Cruising in Australia is a wonderful opportunity to visit some of the most gorgeous and iconic parts of the country. This is especially true if you have your heart set on a destination that's tricky to get to – all the planning and organisation's done for you, so pretty much all you'll have to do is book, pack, and then decide which cocktails to drink as the sun sets each night! Wherever you choose to go, the option is always there to extend your holiday and see even more sights either before you set sail or once you step back onto dry land at the end of your cruise. Bonus: If you're wanting to go overseas as well, some Australian cruises even swing by Papua New Guinea.
Here are three bucket-list Aussie spots that you can visit on a cruise:
Try this fact on for size: the Kimberley region takes up only a fraction of Western Australia, but is still three times the size of England. Bordered on the north by the Timor Sea and the Indian Ocean on the west, this northernmost corner of WA must surely be one of the most magnificent places on the planet.
The ancient, rugged wilderness is famously home to the striped rock formations of the World Heritage Bungle Bungle mountain range in Purnululu National Park. There are also dramatic gorges, towering limestone cliffs and exquisite waterfalls – not to mention the extraordinary Horizontal Falls, described by Sir David Attenborough as “one of the greatest natural wonders of the world”.
Kangaroo Island is Australia's third-largest island (at 155 kilometres in length it's about the size of Puerto Rico), located just over 100 kilometres southwest of Adelaide. Named in 1802 by none other than Matthew Flinders, these days it's a lovely mix of untouched wilderness and stylish places to lay your head or enjoy a delicious meal.

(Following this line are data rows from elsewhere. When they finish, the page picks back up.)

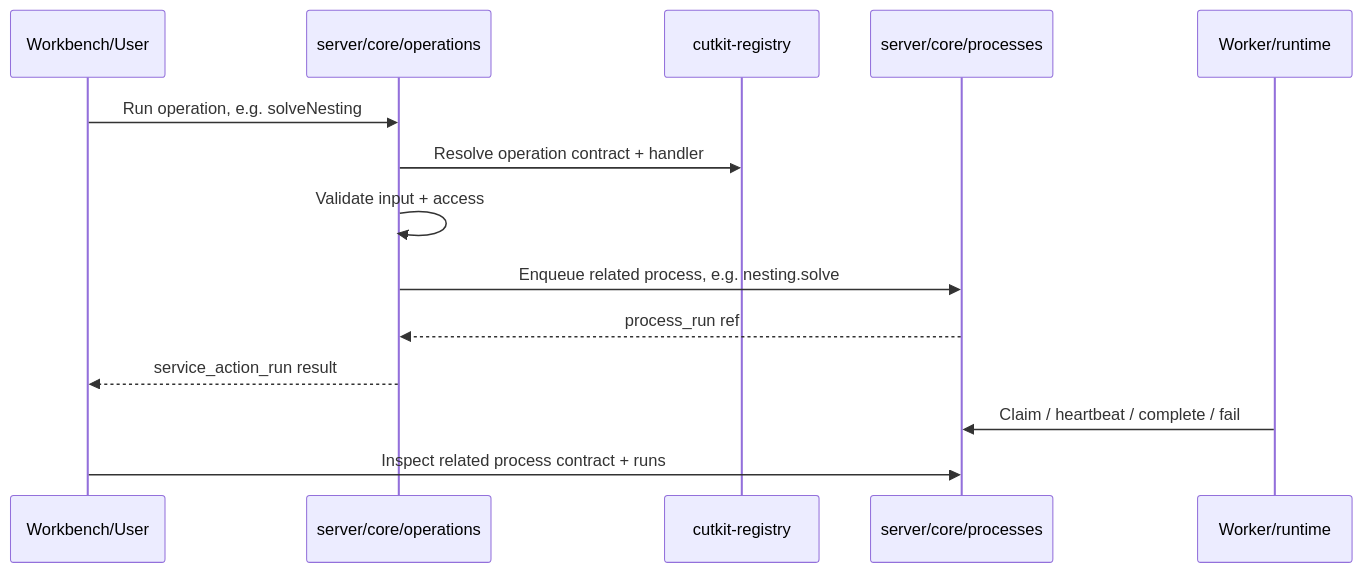
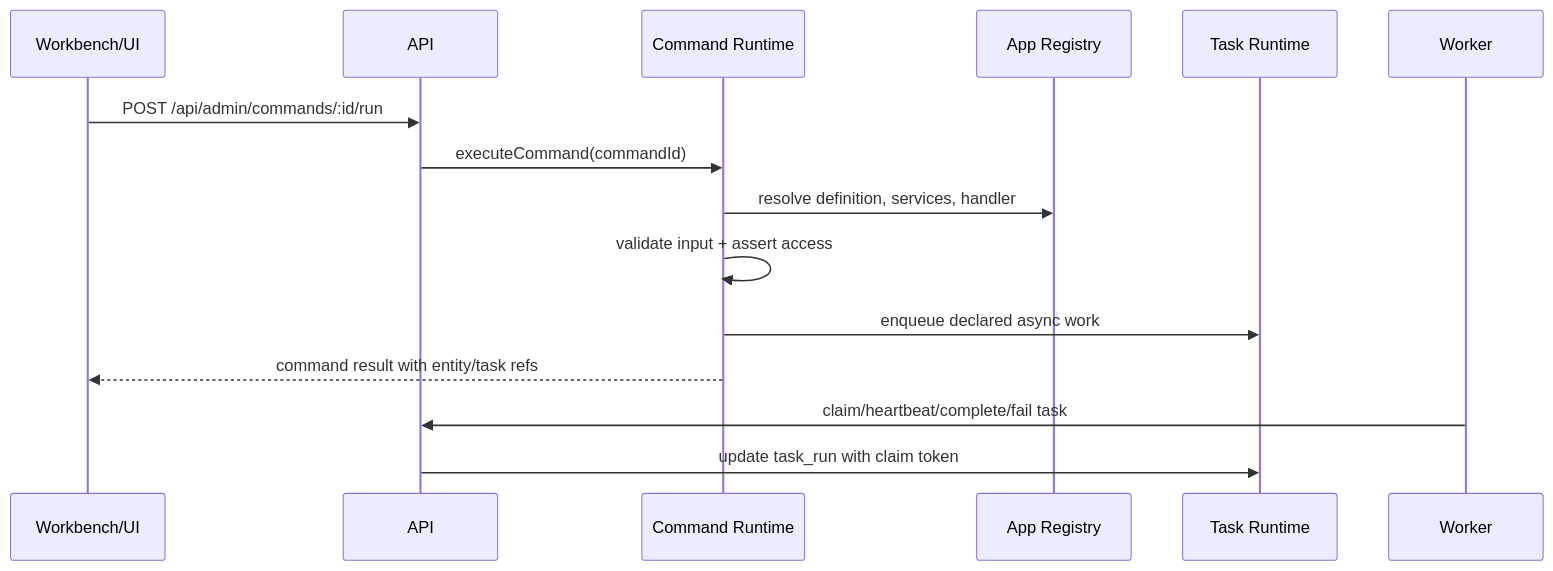
Before and after one commit to Perigram/perigram: the second of 2 diagrams in docs/SYSTEM_ARCHITECTURE.md, drawn with Mermaid. The commit also changed other lines of this file and 28 other files, not shown here.

Commit message:
neo: document command task architecture

````diff
--- a/docs/SYSTEM_ARCHITECTURE.md
+++ b/docs/SYSTEM_ARCHITECTURE.md
@@ -134,17 +101,18 @@
 ```mermaid
 sequenceDiagram
-  participant User as Workbench/User
-  participant Ops as server/core/operations
-  participant Registry as cutkit-registry
-  participant Proc as server/core/processes
-  participant Worker as Worker/runtime
+  participant UI as Workbench/UI
+  participant API
+  participant Cmd as Command Runtime
+  participant Reg as App Registry
+  participant Task as Task Runtime
+  participant Worker
 
-  User->>Ops: Run operation, e.g. solveNesting
-  Ops->>Registry: Resolve operation contract + handler
-  Ops->>Ops: Validate input + access
-  Ops->>Proc: Enqueue related process, e.g. nesting.solve
-  Proc-->>Ops: process_run ref
-  Ops-->>User: service_action_run result
-  Worker->>Proc: Claim / heartbeat / complete / fail
-  User->>Proc: Inspect related process contract + runs
+  UI->>API: POST /api/admin/commands/:id/run
+  API->>Cmd: executeCommand(commandId)
+  Cmd->>Reg: resolve definition, services, handler
+  Cmd->>Cmd: validate input + assert access
+  Cmd->>Task: enqueue declared async work
+  Cmd-->>UI: command result with entity/task refs
+  Worker->>API: claim/heartbeat/complete/fail task
+  API->>Task: update task_run with claim token
 ```
````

White-sand beaches make up some of the 509km of coastline, which is also home to the aptly named Remarkable Rocks, and the spot where where cruise ships dock, the quintessential seaside town of Penneshaw. Inland, you'll find huge swathes of bush land supporting loads of native Australian animals, plus spots where the local goodies – including wines, sheep's milk cheese and honey from the Ligurian Bee – are produced.
A living masterpiece. That's how Tourism Australia describes the Great Barrier Reef, the 2,300km-long ecosystem that lies off the coast of Queensland in the beautiful Coral Sea. Stretching from Bundaberg to beyond the northern tip of Cape York, it's greater in size than Tasmania and Victoria combined.
Comprised of thousands of reefs and hundreds of islands (there are 74 in the Whitsundays alone), the Great Barrier Reef is the largest living thing on Earth. Everyone knows it's facing very real threats from, among other things, climate change, but the good news is that (considered and responsible) tourism here is still viable – according to TripSavvy, "the income generated by the Great Barrier Reef’s tourism industry serves as a major justification for ongoing conservation efforts".
It's certainly a bucket-list destination – you can swim, snorkel, dive or sail among truly diverse – and colourful – fish and marine life; explore tropical islands and coastal towns such as Cairns, Hervey Bay, Mission Beach and Port Douglas; and experience the spectacular landscape that lines the coastline, including beaches, mountains and the Daintree Rainforest, another World Heritage-listed wonder in the region.